     /  November 9, 2010

    The hot topic for the past several weeks has been local finances, or how to control costs and thus lower the financial impact on local homeowners. One concrete suggestion for council, which will have a direct impact on the county, is not to approve large developments until we know what the financial impact will be on the community. If Obey Creek is approved, will one or more new schools be required? What is the impact on stormwater management? Since OWASA has had to revise their long-term plans, what impact would this level of population increase have on water resources (given that the elected officials do not want to tie in to Jordan)? How many new police officers and other emergency services will be required? This is the level of detail I would like to see from town staff for every development.

  2. John Kramer

     /  November 9, 2010

    Doing endless “impact studies” to determine what the development will bring is a total waste of time.

    OWASA needs to get it’s act together and provide water based on known projects. Same with schools, fire, etc. It is called “planning”. The surrounding counties do not wring their hands at every development and generate endless “studies”. And somehow they have enough schools, water and police. Gosh, I wonder why? Could it be competent local government and utilities? I think so.

    Much ado about nothing if you ask me.

  3. Mark Marcoplos

     /  November 10, 2010
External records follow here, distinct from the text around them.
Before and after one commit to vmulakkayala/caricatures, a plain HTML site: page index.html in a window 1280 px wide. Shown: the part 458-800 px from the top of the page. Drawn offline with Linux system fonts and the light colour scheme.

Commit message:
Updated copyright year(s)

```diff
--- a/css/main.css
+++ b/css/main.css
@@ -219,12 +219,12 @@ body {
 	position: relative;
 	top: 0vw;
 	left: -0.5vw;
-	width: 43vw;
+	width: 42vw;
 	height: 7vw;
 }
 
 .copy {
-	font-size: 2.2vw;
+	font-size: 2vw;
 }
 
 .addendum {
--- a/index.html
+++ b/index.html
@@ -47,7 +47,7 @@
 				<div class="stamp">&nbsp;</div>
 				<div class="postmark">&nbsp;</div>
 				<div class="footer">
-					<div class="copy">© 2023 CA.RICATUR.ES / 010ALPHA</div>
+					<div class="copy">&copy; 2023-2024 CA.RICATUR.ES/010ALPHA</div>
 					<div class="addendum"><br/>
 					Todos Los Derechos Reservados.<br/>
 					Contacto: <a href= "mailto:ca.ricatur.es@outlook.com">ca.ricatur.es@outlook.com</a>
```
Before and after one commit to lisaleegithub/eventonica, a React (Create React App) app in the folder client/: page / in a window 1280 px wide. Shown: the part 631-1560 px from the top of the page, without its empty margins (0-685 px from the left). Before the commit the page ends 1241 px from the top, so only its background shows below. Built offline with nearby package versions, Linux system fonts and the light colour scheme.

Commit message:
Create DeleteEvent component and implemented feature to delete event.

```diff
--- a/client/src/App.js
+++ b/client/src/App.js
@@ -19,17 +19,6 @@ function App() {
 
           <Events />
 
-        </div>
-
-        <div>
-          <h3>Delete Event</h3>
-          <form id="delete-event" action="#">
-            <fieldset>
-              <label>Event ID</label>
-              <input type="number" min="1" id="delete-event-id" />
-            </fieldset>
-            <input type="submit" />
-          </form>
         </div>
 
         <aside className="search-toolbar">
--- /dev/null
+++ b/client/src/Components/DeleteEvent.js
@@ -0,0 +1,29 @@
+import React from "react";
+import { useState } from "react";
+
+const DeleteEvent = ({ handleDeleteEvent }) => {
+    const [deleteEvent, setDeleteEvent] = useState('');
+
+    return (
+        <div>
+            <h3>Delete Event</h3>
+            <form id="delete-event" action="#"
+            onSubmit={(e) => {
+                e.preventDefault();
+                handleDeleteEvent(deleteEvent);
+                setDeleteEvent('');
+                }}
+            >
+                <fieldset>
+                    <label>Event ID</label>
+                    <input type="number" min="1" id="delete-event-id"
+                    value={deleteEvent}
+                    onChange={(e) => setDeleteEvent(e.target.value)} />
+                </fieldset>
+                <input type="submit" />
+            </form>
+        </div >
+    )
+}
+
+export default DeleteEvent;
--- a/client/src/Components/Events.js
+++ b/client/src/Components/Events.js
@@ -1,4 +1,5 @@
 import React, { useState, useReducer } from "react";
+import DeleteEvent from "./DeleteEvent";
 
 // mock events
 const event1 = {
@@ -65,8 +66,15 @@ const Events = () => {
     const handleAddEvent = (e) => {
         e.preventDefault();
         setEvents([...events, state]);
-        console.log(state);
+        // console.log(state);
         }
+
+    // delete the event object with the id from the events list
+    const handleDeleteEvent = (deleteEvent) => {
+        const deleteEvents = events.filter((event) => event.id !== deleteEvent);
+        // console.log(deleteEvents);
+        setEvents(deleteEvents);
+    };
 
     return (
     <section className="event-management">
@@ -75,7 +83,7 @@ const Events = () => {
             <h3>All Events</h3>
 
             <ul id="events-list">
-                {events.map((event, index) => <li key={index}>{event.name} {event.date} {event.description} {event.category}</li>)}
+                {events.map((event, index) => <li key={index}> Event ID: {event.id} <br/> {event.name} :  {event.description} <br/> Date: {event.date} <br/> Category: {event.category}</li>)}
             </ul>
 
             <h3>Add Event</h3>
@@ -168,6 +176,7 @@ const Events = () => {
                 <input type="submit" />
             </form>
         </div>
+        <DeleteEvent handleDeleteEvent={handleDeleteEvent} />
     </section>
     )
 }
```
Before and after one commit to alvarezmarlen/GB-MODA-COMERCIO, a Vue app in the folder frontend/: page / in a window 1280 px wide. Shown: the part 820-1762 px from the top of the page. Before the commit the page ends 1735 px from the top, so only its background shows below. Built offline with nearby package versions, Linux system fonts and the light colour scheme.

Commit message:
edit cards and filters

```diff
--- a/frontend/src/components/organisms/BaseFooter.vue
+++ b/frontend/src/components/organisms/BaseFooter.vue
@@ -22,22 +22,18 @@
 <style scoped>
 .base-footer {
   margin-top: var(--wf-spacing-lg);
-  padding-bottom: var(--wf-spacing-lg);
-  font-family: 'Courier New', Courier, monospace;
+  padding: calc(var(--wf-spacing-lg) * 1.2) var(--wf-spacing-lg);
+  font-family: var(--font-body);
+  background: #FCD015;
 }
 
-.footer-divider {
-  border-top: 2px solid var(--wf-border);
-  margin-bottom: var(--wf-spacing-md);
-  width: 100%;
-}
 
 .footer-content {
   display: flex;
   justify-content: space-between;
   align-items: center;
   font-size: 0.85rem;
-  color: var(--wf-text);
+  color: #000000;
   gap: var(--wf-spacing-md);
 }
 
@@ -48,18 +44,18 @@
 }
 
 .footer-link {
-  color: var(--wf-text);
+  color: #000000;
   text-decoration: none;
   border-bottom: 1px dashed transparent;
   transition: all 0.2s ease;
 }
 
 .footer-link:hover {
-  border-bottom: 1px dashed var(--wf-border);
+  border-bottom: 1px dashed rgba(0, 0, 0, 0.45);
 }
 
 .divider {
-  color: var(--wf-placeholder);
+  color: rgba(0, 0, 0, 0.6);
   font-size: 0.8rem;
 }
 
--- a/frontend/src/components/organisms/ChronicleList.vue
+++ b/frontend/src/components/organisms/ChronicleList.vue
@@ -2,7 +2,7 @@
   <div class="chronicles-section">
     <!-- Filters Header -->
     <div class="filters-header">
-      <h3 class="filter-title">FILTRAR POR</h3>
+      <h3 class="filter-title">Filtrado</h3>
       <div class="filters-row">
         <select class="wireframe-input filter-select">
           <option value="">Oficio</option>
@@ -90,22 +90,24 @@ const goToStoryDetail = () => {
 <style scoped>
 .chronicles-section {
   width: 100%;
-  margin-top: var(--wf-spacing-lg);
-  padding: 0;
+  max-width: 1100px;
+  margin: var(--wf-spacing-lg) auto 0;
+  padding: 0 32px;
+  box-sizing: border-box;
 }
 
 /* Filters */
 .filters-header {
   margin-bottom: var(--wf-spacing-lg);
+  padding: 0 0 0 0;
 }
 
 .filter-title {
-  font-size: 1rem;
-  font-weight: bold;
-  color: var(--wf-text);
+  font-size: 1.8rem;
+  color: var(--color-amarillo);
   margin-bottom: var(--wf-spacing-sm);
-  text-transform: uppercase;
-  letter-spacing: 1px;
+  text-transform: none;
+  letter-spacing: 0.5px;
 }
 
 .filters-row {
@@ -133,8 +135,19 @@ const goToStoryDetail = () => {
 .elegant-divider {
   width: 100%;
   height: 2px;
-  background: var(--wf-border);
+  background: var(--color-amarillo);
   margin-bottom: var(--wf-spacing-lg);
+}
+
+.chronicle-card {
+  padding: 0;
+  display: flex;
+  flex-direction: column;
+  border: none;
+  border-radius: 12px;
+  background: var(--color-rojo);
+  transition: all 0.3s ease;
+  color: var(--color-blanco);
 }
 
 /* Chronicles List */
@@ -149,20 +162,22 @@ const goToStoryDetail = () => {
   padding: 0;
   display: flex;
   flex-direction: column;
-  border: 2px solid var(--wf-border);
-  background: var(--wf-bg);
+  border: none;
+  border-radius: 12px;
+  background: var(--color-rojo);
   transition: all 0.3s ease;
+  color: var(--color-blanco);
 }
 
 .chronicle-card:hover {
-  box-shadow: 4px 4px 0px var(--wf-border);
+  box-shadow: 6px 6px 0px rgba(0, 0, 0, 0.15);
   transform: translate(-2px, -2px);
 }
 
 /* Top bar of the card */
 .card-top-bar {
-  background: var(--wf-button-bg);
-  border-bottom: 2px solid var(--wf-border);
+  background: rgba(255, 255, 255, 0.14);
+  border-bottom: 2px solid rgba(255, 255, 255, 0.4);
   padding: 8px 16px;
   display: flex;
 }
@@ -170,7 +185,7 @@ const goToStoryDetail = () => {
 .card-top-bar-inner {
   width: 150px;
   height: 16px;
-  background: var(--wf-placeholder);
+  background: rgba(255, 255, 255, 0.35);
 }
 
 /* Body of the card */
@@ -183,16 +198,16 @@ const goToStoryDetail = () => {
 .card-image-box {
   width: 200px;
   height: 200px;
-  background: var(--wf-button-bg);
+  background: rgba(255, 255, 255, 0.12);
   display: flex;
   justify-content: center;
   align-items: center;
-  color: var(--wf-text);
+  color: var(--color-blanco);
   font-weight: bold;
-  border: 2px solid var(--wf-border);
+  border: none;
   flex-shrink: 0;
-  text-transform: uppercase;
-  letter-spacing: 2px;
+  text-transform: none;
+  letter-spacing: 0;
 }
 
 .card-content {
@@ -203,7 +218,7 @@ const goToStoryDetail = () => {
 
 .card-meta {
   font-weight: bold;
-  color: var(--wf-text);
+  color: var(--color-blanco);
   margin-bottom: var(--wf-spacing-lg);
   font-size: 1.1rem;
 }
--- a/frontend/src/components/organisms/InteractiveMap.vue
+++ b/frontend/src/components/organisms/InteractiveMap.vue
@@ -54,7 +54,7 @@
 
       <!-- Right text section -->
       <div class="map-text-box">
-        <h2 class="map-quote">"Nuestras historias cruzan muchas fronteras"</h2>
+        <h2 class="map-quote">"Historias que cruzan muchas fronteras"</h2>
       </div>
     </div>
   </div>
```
    The surrounding counties do not all have enough water. Chatham County didn’t plan during the developer heydays of the Bunky Morgan era and now they find themselves with more approved housing than they have water for. That’s one of the main drivers for the ill-conceived regional push to hook OWASA into joining the regional partnership and installing an intake on their land on the west shore of Jordan. That’s the difference between “planning” and planning.